■ What you will do: Each line of the records below that includes "diff" adds one to the count; state the final count by itself.

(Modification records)
★ ★ ★ ★ ★

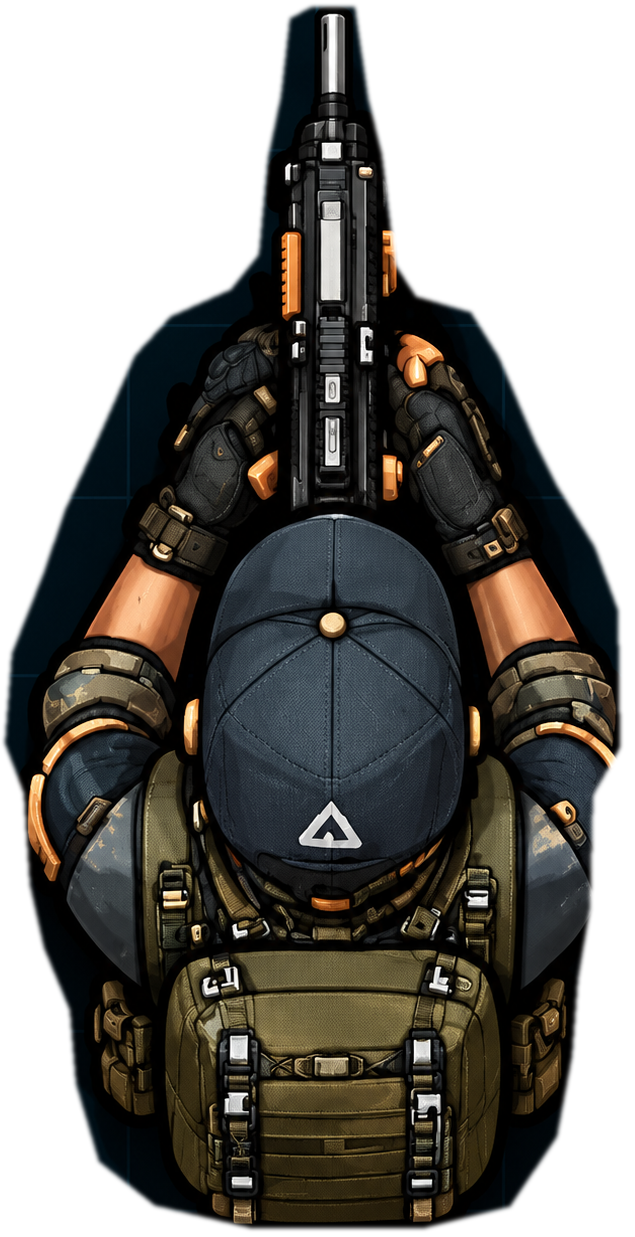
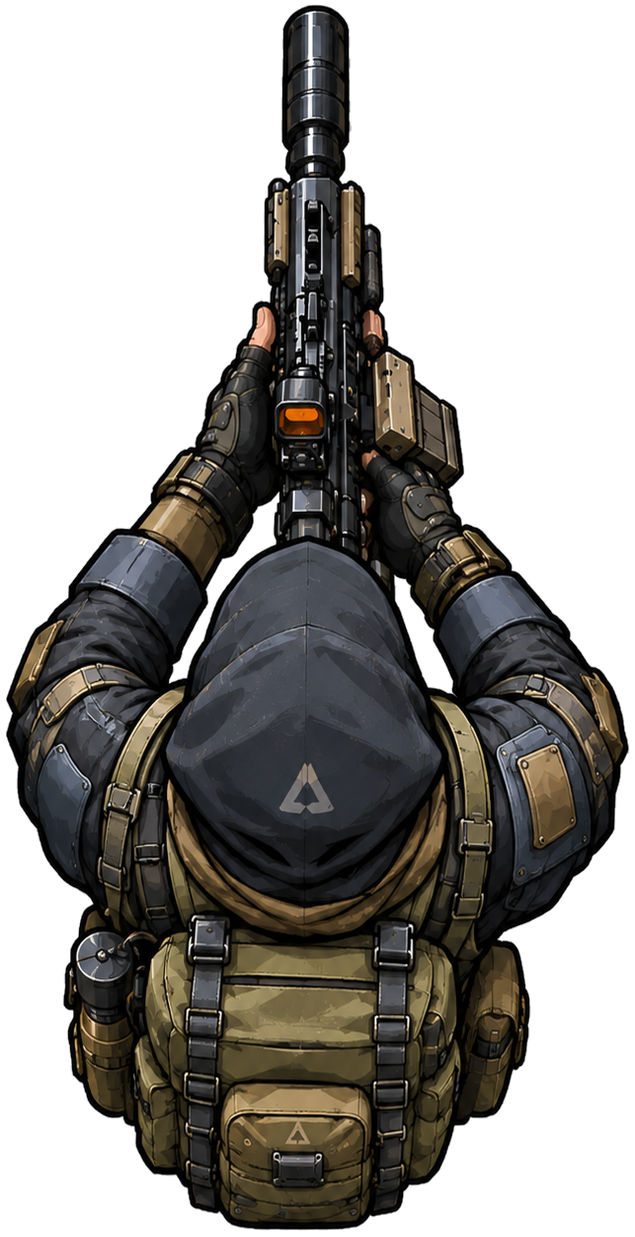
TEST SURVIVANT

diff --git a/service-worker.js b/service-worker.js
@@ -1,5 +1,5 @@
-const CACHE='ashfall-fixed-m1-alpha2-survivant3-20261027';
-const FILES=["./fixedworld.js?v=alpha2-survivant3","./fixedworld.css?v=alpha2-survivant3","./assets/fixedworld/rooms.json","./assets/fixedworld/01.webp","./assets/fixedworld/02.webp","./assets/fixedworld/03.webp","./assets/fixedworld/04.webp","./assets/fixedworld/05.webp","./assets/fixedworld/06.webp","./assets/fixedworld/07.webp","./assets/fixedworld/08.webp","./assets/fixedworld/09.webp","./assets/fixedworld/10.webp","./assets/fixedworld/11.webp","./assets/fixedworld/12.webp","./", "./index.html", "./game.css?v=093pgfx1", "./identity-tokens.css?v=0902g26", "./identity-components.css?v=0902g26", "./identity-integrated.css?v=0902g26", "./loot-phase.css?v=0902g26", "./progression-phase.css?v=0902g26", "./equipment-phase.css?v=0902g26", "./longterm-phase.css?v=0902g26", "./home-simplified.css?v=0902g26", "./refuge-ui-clean.css?v=0902g26", "./equipment2.css?v=0902g26", "./graphics-p1.css?v=0902g26", "./assets/hud/nomad-badge.png", "./assets/visual2/hero/torso-front.png", "./assets/visual2/hero/torso-side.png", "./assets/visual2/hero/torso-back.png", "./assets/visual2/hero/leg-left.png", "./assets/visual2/hero/leg-right.png", "./assets/visual2/hero/pack.png", "./assets/visual2/hero/pack-side.png", "./assets/visual2/manifest.json", "./assets/weapons_framed/carbine_k17.png", "./assets/weapons_framed/cendre.png", "./assets/weapons_framed/impulse.png", "./assets/weapons_framed/ion.png", "./assets/weapons_framed/nomade9.png", "./assets/weapons_framed/pistol_reinforced.png", "./assets/weapons_framed/pistol_rescue.png", "./assets/weapons_framed/pistol_used.png", "./assets/weapons_framed/precision.png", "./assets/weapons_framed/prototype.png", "./assets/weapons_framed/reliquat.png", "./assets/weapons_framed/rifle_industrial.png", "./assets/weapons_framed/rifle_recovery.png", "./assets/weapons_framed/smg_sector.png", "./assets/weapons_framed/spectre.png", "./assets/weapons_framed/vektor.png", "./assets/chest_common.webp", "./assets/chest_common_charging.webp", "./assets/chest_common_open.webp", "./assets/chest_rare.webp", "./assets/chest_rare_charging.webp", "./assets/chest_rare_open.webp", "./assets/chest_epic.webp", "./assets/chest_epic_charging.webp", "./assets/chest_epic_open.webp", "./assets/nomade/pistol_complete.png", "./assets/nomade/rifle_complete.png", "./identity.js?v=0902g26", "./equipment2-core.js?v=0902g26", "./survivant-topdown.js?v=093p03b3", "./assets/survivant-topdown.png?v=093pgfx1", "./p01-graphics.js?v=093p03b3", "./assets/p01v2/floor_concrete.png?v=093p03b3", "./assets/p01v2/floor_metal.png?v=093p03b3", "./assets/p01v2/floor_cracked.png?v=093p03b3", "./assets/p01v2/floor_grate.png?v=093p03b3", "./assets/p01v2/floor_wear.png?v=093p03b3", "./assets/p01v2/floor_hazard.png?v=093p03b3", "./assets/p01v2/floor_hatch.png?v=093p03b3", "./assets/p01v2/floor_tread.png?v=093p03b3", "./assets/p01v2/wall_horizontal.png?v=093p03b3", "./assets/p01v2/wall_horizontal_amber.png?v=093p03b3", "./assets/p01v2/wall_horizontal_pipes.png?v=093p03b3", "./assets/p01v2/wall_vertical.png?v=093p03b3", "./assets/p01v2/wall_corner.png?v=093p03b3", "./assets/p01v2/wall_joint.png?v=093p03b3", "./assets/p01v2/wall_reinforced.png?v=093p03b3", "./assets/p01v2/door_open.png?v=093p03b3", "./assets/p01v2/door_locked.png?v=093p03b3", "./assets/p01v2/door_arena.png?v=093p03b3", "./assets/p01v2/door_frame.png?v=093p03b3", "./assets/p01v2/prop_crate.png?v=093p03b3", "./assets/p01v2/prop_military.png?v=093p03b3", "./assets/p01v2/prop_container.png?v=093p03b3", "./assets/p01v2/prop_generator.png?v=093p03b3", "./assets/p01v2/prop_console.png?v=093p03b3", "./assets/p01v2/prop_machine.png?v=093p03b3", "./assets/p01v2/prop_barrels.png?v=093p03b3", "./assets/p01v2/prop_pipes.png?v=093p03b3", "./assets/p01v2/prop_supply.png?v=093p03b3", "./assets/p01v2/light_amber.png?v=093p03b3", "./assets/p01v2/light_cyan.png?v=093p03b3", "./assets/p01v2/contact_shadow.png?v=093p03b3", "./generator25.js?v=093p03b3", "./game.js?v=093p03b3", "./immersion.js?v=0902g26", "./manifest.webmanifest", "./icon-192.png", "./icon-512.png"];
+const CACHE='ashfall-m1-survivant4-classique-20261027';
+const FILES=["./fixedworld.js?v=alpha2-survivant3","./fixedworld.css?v=alpha2-survivant3","./assets/fixedworld/rooms.json","./assets/fixedworld/01.webp","./assets/fixedworld/02.webp","./assets/fixedworld/03.webp","./assets/fixedworld/04.webp","./assets/fixedworld/05.webp","./assets/fixedworld/06.webp","./assets/fixedworld/07.webp","./assets/fixedworld/08.webp","./assets/fixedworld/09.webp","./assets/fixedworld/10.webp","./assets/fixedworld/11.webp","./assets/fixedworld/12.webp","./", "./index.html", "./game.css?v=093pgfx1", "./identity-tokens.css?v=0902g26", "./identity-components.css?v=0902g26", "./identity-integrated.css?v=0902g26", "./loot-phase.css?v=0902g26", "./progression-phase.css?v=0902g26", "./equipment-phase.css?v=0902g26", "./longterm-phase.css?v=0902g26", "./home-simplified.css?v=0902g26", "./refuge-ui-clean.css?v=0902g26", "./equipment2.css?v=0902g26", "./graphics-p1.css?v=0902g26", "./assets/hud/nomad-badge.png", "./assets/visual2/hero/torso-front.png", "./assets/visual2/hero/torso-side.png", "./assets/visual2/hero/torso-back.png", "./assets/visual2/hero/leg-left.png", "./assets/visual2/hero/leg-right.png", "./assets/visual2/hero/pack.png", "./assets/visual2/hero/pack-side.png", "./assets/visual2/manifest.json", "./assets/weapons_framed/carbine_k17.png", "./assets/weapons_framed/cendre.png", "./assets/weapons_framed/impulse.png", "./assets/weapons_framed/ion.png", "./assets/weapons_framed/nomade9.png", "./assets/weapons_framed/pistol_reinforced.png", "./assets/weapons_framed/pistol_rescue.png", "./assets/weapons_framed/pistol_used.png", "./assets/weapons_framed/precision.png", "./assets/weapons_framed/prototype.png", "./assets/weapons_framed/reliquat.png", "./assets/weapons_framed/rifle_industrial.png", "./assets/weapons_framed/rifle_recovery.png", "./assets/weapons_framed/smg_sector.png", "./assets/weapons_framed/spectre.png", "./assets/weapons_framed/vektor.png", "./assets/chest_common.webp", "./assets/chest_common_charging.webp", "./assets/chest_common_open.webp", "./assets/chest_rare.webp", "./assets/chest_rare_charging.webp", "./assets/chest_rare_open.webp", "./assets/chest_epic.webp", "./assets/chest_epic_charging.webp", "./assets/chest_epic_open.webp", "./assets/nomade/pistol_complete.png", "./assets/nomade/rifle_complete.png", "./identity.js?v=0902g26", "./equipment2-core.js?v=0902g26", "./survivant-topdown.js?v=093sv4c1", "./assets/survivant-topdown.png?v=093sv4c1", "./p01-graphics.js?v=093p03b3", "./assets/p01v2/floor_concrete.png?v=093p03b3", "./assets/p01v2/floor_metal.png?v=093p03b3", "./assets/p01v2/floor_cracked.png?v=093p03b3", "./assets/p01v2/floor_grate.png?v=093p03b3", "./assets/p01v2/floor_wear.png?v=093p03b3", "./assets/p01v2/floor_hazard.png?v=093p03b3", "./assets/p01v2/floor_hatch.png?v=093p03b3", "./assets/p01v2/floor_tread.png?v=093p03b3", "./assets/p01v2/wall_horizontal.png?v=093p03b3", "./assets/p01v2/wall_horizontal_amber.png?v=093p03b3", "./assets/p01v2/wall_horizontal_pipes.png?v=093p03b3", "./assets/p01v2/wall_vertical.png?v=093p03b3", "./assets/p01v2/wall_corner.png?v=093p03b3", "./assets/p01v2/wall_joint.png?v=093p03b3", "./assets/p01v2/wall_reinforced.png?v=093p03b3", "./assets/p01v2/door_open.png?v=093p03b3", "./assets/p01v2/door_locked.png?v=093p03b3", "./assets/p01v2/door_arena.png?v=093p03b3", "./assets/p01v2/door_frame.png?v=093p03b3", "./assets/p01v2/prop_crate.png?v=093p03b3", "./assets/p01v2/prop_military.png?v=093p03b3", "./assets/p01v2/prop_container.png?v=093p03b3", "./assets/p01v2/prop_generator.png?v=093p03b3", "./assets/p01v2/prop_console.png?v=093p03b3", "./assets/p01v2/prop_machine.png?v=093p03b3", "./assets/p01v2/prop_barrels.png?v=093p03b3", "./assets/p01v2/prop_pipes.png?v=093p03b3", "./assets/p01v2/prop_supply.png?v=093p03b3", "./assets/p01v2/light_amber.png?v=093p03b3", "./assets/p01v2/light_cyan.png?v=093p03b3", "./assets/p01v2/contact_shadow.png?v=093p03b3", "./generator25.js?v=093p03b3", "./game.js?v=093p03b3", "./immersion.js?v=0902g26", "./manifest.webmanifest", "./icon-192.png", "./icon-512.png"];
 self.addEventListener('install',event=>event.waitUntil(caches.open(CACHE).then(cache=>cache.addAll(FILES)).then(()=>self.skipWaiting())));
 self.addEventListener('activate',event=>event.waitUntil(caches.keys().then(keys=>Promise.all(keys.filter(key=>key.startsWith('ashfall-')&&key!==CACHE).map(key=>caches.delete(key)))).then(()=>self.clients.claim())));
 self.addEventListener('fetch',event=>{

diff --git a/index.html b/index.html
@@ -114,7 +114,7 @@
  </div>
 </div>
 </div><div aria-live="polite" class="ui-mission" hidden="" id="uiMission"></div>
-<div id="ashLootToast" class="ash-loot-toast" role="status" aria-live="polite" hidden></div><div id="stage"><canvas aria-label="Terrain de jeu" height="400" id="canvas" width="360"></canvas><div hidden="" id="hint"></div><div aria-label="Joystick de déplacement" id="joystickZone"><div id="joyBase"><div id="joyKnob"></div></div></div><div hidden="" id="overlay"></div></div></section><section aria-live="polite" hidden="" id="runDebrief"></section><div id="log" role="status">Bienvenue au refuge.</div><div class="line foot"><button id="saveBtn"><svg class="af-icon " aria-hidden="true" focusable="false" viewBox="0 0 24 24"><use href="#af-i-save"></use></svg> Sauver</button><button id="backupBtn"><svg class="af-icon " aria-hidden="true" focusable="false" viewBox="0 0 24 24"><use href="#af-i-save"></use></svg> Sauvegarde</button><button id="rulesBtn"><svg class="af-icon " aria-hidden="true" focusable="false" viewBox="0 0 24 24"><use href="#af-i-info"></use></svg> Règles</button></div><section class="panel" hidden="" id="tools"><div class="line"><h3 id="toolsTitle"></h3><button id="toolsClose" aria-label="Fermer"><svg class="af-icon " aria-hidden="true" focusable="false" viewBox="0 0 24 24"><use href="#af-i-close"></use></svg></button></div><div id="toolsBody"></div></section><div aria-label="État de la version" class="ash-update-panel"><span>VERSION INSTALLÉE <b id="ashVersion">0.9.3-peripherie-p03-b3-full-test1</b></span><button aria-label="Vérifier la version publiée du jeu" id="ashCheckUpdate" type="button"><svg class="af-icon " aria-hidden="true" focusable="false" viewBox="0 0 24 24"><use href="#af-i-clock"></use></svg> Vérifier la version</button><small aria-live="polite" id="ashUpdateMessage" role="status"></small></div><small class="footer">Prototype solo hors ligne après premier chargement · aucun achat réel · sauvegarde locale à exporter régulièrement</small></div></main><script defer="" src="identity.js?v=0902g26"></script><script defer="" src="equipment2-core.js?v=0902g26"></script><script defer="" src="survivant-topdown.js?v=093p03b3"></script><script defer="" src="p01-graphics.js?v=093p03b3"></script><script defer="" src="generator25.js?v=093p03b3"></script><script defer="" src="game.js?v=093p03b3"></script><script defer="" src="immersion.js?v=0902g26"></script><div aria-label="Tutoriel ASHFALL" aria-modal="true" class="ash-tutorial" hidden="" id="tutorialModal" role="dialog"><div class="ash-tutorial-card"><div class="ash-tutorial-header"><b><svg class="af-icon" aria-hidden="true" viewBox="0 0 24 24"><use href="#af-i-info"></use></svg> FORMATION DU SURVIVANT</b><button id="tutorialSkip" type="button">Passer <svg class="af-icon " aria-hidden="true" focusable="false" viewBox="0 0 24 24"><use href="#af-i-close"></use></svg></button></div><div class="ash-tutorial-progress" id="tutorialProgress"></div><div aria-hidden="true" class="ash-tutorial-scene" id="tutorialScene"></div><h2 id="tutorialTitle"></h2><p id="tutorialDesc"></p><div class="ash-tutorial-tip" id="tutorialTip"></div><div class="ash-tutorial-actions"><button id="tutorialPrev" type="button"><svg class="af-icon " aria-hidden="true" focusable="false" viewBox="0 0 24 24"><use href="#af-i-back"></use></svg> Retour</button><button class="primary" id="tutorialNext" type="button">Suivant <svg class="af-icon " aria-hidden="true" focusable="false" viewBox="0 0 24 24"><use href="#af-i-next"></use></svg></button></div></div></div><script>document.getElementById("characterHeldWeaponImage").dataset.pistolSrc=document.getElementById("characterHeldWeaponImage").src;</script><script id="ash-version-control">(function(){
+<div id="ashLootToast" class="ash-loot-toast" role="status" aria-live="polite" hidden></div><div id="stage"><canvas aria-label="Terrain de jeu" height="400" id="canvas" width="360"></canvas><div hidden="" id="hint"></div><div aria-label="Joystick de déplacement" id="joystickZone"><div id="joyBase"><div id="joyKnob"></div></div></div><div hidden="" id="overlay"></div></div></section><section aria-live="polite" hidden="" id="runDebrief"></section><div id="log" role="status">Bienvenue au refuge.</div><div class="line foot"><button id="saveBtn"><svg class="af-icon " aria-hidden="true" focusable="false" viewBox="0 0 24 24"><use href="#af-i-save"></use></svg> Sauver</button><button id="backupBtn"><svg class="af-icon " aria-hidden="true" focusable="false" viewBox="0 0 24 24"><use href="#af-i-save"></use></svg> Sauvegarde</button><button id="rulesBtn"><svg class="af-icon " aria-hidden="true" focusable="false" viewBox="0 0 24 24"><use href="#af-i-info"></use></svg> Règles</button></div><section class="panel" hidden="" id="tools"><div class="line"><h3 id="toolsTitle"></h3><button id="toolsClose" aria-label="Fermer"><svg class="af-icon " aria-hidden="true" focusable="false" viewBox="0 0 24 24"><use href="#af-i-close"></use></svg></button></div><div id="toolsBody"></div></section><div aria-label="État de la version" class="ash-update-panel"><span>VERSION INSTALLÉE <b id="ashVersion">0.9.3-survivant4-classique</b></span><button aria-label="Vérifier la version publiée du jeu" id="ashCheckUpdate" type="button"><svg class="af-icon " aria-hidden="true" focusable="false" viewBox="0 0 24 24"><use href="#af-i-clock"></use></svg> Vérifier la version</button><small aria-live="polite" id="ashUpdateMessage" role="status"></small></div><small class="footer">Prototype solo hors ligne après premier chargement · aucun achat réel · sauvegarde locale à exporter régulièrement</small></div></main><script defer="" src="identity.js?v=0902g26"></script><script defer="" src="equipment2-core.js?v=0902g26"></script><script defer="" src="survivant-topdown.js?v=093sv4c1"></script><script defer="" src="p01-graphics.js?v=093p03b3"></script><script defer="" src="generator25.js?v=093p03b3"></script><script defer="" src="game.js?v=093p03b3"></script><script defer="" src="immersion.js?v=0902g26"></script><div aria-label="Tutoriel ASHFALL" aria-modal="true" class="ash-tutorial" hidden="" id="tutorialModal" role="dialog"><div class="ash-tutorial-card"><div class="ash-tutorial-header"><b><svg class="af-icon" aria-hidden="true" viewBox="0 0 24 24"><use href="#af-i-info"></use></svg> FORMATION DU SURVIVANT</b><button id="tutorialSkip" type="button">Passer <svg class="af-icon " aria-hidden="true" focusable="false" viewBox="0 0 24 24"><use href="#af-i-close"></use></svg></button></div><div class="ash-tutorial-progress" id="tutorialProgress"></div><div aria-hidden="true" class="ash-tutorial-scene" id="tutorialScene"></div><h2 id="tutorialTitle"></h2><p id="tutorialDesc"></p><div class="ash-tutorial-tip" id="tutorialTip"></div><div class="ash-tutorial-actions"><button id="tutorialPrev" type="button"><svg class="af-icon " aria-hidden="true" focusable="false" viewBox="0 0 24 24"><use href="#af-i-back"></use></svg> Retour</button><button class="primary" id="tutorialNext" type="button">Suivant <svg class="af-icon " aria-hidden="true" focusable="false" viewBox="0 0 24 24"><use href="#af-i-next"></use></svg></button></div></div></div><script>document.getElementById("characterHeldWeaponImage").dataset.pistolSrc=document.getElementById("characterHeldWeaponImage").src;</script><script id="ash-version-control">(function(){
 'use strict';
 const VERSION='0.9.3-peripherie-p03-b3-full-test1';
 const button=document.getElementById('ashCheckUpdate');

diff --git a/survivant-topdown.js b/survivant-topdown.js
@@ -1,8 +1,8 @@
-/* ASHFALL Survivant 3.0 — rotation uniforme à 360°, image unique, aucune animation. */
+/* ASHFALL Survivant 4.0 classique — rotation uniforme à 360°, image unique, aucune animation. */
 (function(root){'use strict';
  const image=new Image();let loaded=false;
  image.onload=()=>{loaded=true;}; image.onerror=()=>{loaded=false;};
- image.src='assets/survivant-topdown.png?v=0902p01v32';
+ image.src='assets/survivant-topdown.png?v=093sv4c1';
  root.AshTopDownSurvivor=Object.freeze({
   draw(ctx,o){
    if(!loaded||!image.naturalWidth)return false;

diff --git a/RAPPORT_SURVIVANT4_CLASSIQUE.md b/RAPPORT_SURVIVANT4_CLASSIQUE.md
@@ -1,0 +1,40 @@
+# ASHFALL 0.9.3 — SURVIVANT 4.0 CLASSIQUE
+
+## Objet
+Remplacement graphique du survivant jouable par le **Survivant 4.0 classique** à partir de l'image fournie par l'utilisateur.
+
+## Fichiers modifiés
+- `assets/survivant-topdown.png` — sprite remplacé par la version 4.0 nettoyée.
+- `survivant-topdown.js` — mise à jour du cache-busting de l'image (`v=093sv4c1`) et commentaire de version.
+- `service-worker.js` — nouveau nom de cache et mise à jour des références du sprite / script pour forcer le rechargement.
+- `index.html` — mise à jour de la référence du script `survivant-topdown.js` et du libellé de version affiché.
+
+## Fichiers ajoutés
+- `backup_survivant4/survivant-topdown_ORIGINAL.png` — sauvegarde de la ressource d'origine.
+- `RAPPORT_SURVIVANT4_CLASSIQUE.md` — présent rapport.
+- `CHANGELOG_SURVIVANT4_CLASSIQUE.md` — synthèse de la livraison.
+
+## Préparation du PNG
+- Image source reçue : `32a5a5d1-b8a9-593b-adc4-1f4ce516390a.png`
+- Vérification : le damier était intégré à l'image (canal alpha source entièrement opaque).
+- Traitement : détourage du personnage avec conservation des détails principaux.
+- Export final : PNG RGBA avec vrai canal alpha.
+- Canvas final aligné sur la ressource du moteur : **635×1237px**.
+
+## Contrôles techniques effectués
+1. Vérification du chemin réellement utilisé par le moteur : `assets/survivant-topdown.png`.
+2. Vérification de la présence d'un canal alpha sur le PNG final.
+3. Vérification de la taille finale du sprite pour compatibilité avec le rendu existant.
+4. Vérification des références de cache (`survivant-topdown.js`, `service-worker.js`, `index.html`).
+5. Vérification de l'intégrité de l'archive finale ZIP.
+
+## Résultat attendu en jeu
+- Survivant 4.0 visible dans les salles en remplacement de l'ancien sprite.
+- Fusil orienté vers le haut au repos.
+- Rotation 360° conservée via le système existant.
+- Aucun damier ni fond opaque autour du personnage.
+
+## Limites / remarques
+- Aucun système de gameplay n'a été modifié.
+- Le placement visuel est conservé via le système existant de rendu (`drawImage(..., -20, -39, 40, 78)`).
+- La mise à jour du cache a été faite pour limiter le risque d'affichage de l'ancien sprite sur navigateur/PWA.

diff --git a/CHANGELOG_SURVIVANT4_CLASSIQUE.md b/CHANGELOG_SURVIVANT4_CLASSIQUE.md
@@ -1,0 +1,12 @@
+# CHANGELOG — ASHFALL 0.9.3 SURVIVANT 4.0 CLASSIQUE
+
+## Modification principale
+- Remplacement du sprite du joueur par le **Survivant 4.0 classique**.
+
+## Technique
+- Nettoyage du fond en damier intégré à l'image source.
+- Export en PNG RGBA transparent.
+- Mise à jour des références de cache pour forcer le rechargement du nouveau sprite.
+
+## Aucun autre changement
+- Aucun changement sur le gameplay, les collisions, le combat, l'économie, l'inventaire, la progression ou les sauvegardes.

★ ★ ★ ★ ★

■ Response to this exercise: 5